Eight hundred and eight of these revolvers were converted for immediate dispatch, this was duly done and the British armed forces received 666 of the 808.
After the outbreak of the first World War in 1914 the British Army was a very small highly professional Volunteer army of less than 250,000 regular soldiers spread all over the world serving in her colonies.
It quickly became apparent that it was going to be a long war on a very large scale against the major military power in Europe, Germany and her allies, the British forces would need to expand rapidly.
The lock was simplified using only five main components instead of nine to twelve as used in other revolvers.
I have details of all the numbers if anyone should require verification.
The grips were of plain smooth walnut on the military guns and the grips on the commercial model were chequered with a brass disc containing the S&W logo.
This model continued in production with Smith & Wesson until 1946.
The serial number range for this contract began at number 1 and continued on up to 175,000.

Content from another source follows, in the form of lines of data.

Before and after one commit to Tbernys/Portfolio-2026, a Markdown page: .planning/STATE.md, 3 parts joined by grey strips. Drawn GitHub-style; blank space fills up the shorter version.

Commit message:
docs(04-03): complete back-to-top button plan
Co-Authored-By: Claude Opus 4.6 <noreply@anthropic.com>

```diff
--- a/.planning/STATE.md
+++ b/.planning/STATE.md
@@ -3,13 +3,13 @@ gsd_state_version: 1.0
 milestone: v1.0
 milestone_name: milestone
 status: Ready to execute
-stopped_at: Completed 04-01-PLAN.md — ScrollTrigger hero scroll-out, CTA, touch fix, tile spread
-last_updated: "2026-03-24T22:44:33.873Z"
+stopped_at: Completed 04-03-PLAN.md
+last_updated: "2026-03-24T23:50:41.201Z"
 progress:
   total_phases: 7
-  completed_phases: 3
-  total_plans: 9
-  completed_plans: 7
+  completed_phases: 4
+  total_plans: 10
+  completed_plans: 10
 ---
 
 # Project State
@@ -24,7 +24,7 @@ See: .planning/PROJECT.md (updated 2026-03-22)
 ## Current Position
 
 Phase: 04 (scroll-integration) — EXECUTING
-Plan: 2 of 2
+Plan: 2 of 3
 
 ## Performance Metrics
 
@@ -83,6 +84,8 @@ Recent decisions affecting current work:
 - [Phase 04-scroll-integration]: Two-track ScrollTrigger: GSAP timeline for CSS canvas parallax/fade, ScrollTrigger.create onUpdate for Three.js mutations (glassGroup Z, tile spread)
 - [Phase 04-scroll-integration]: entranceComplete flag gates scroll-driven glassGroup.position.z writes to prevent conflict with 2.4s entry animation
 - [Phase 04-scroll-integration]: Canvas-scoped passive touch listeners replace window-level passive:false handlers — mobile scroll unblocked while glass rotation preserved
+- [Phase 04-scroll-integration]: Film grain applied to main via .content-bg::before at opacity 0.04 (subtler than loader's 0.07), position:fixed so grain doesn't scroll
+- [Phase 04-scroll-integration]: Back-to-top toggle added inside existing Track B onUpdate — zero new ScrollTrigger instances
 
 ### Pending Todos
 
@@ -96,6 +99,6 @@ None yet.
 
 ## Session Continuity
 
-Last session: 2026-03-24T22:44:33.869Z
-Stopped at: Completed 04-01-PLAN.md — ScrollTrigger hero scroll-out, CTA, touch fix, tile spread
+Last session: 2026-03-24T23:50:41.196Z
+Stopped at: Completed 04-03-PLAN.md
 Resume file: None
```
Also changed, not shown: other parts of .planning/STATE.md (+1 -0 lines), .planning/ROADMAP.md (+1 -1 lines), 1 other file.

The Colt and Smith & Wesson Model 1917's were introduced so that the same ammunition could be used in both of the service issued handguns, those being the .45 ACP Colt 1911 and the .45 ACP Model 1917 revolvers.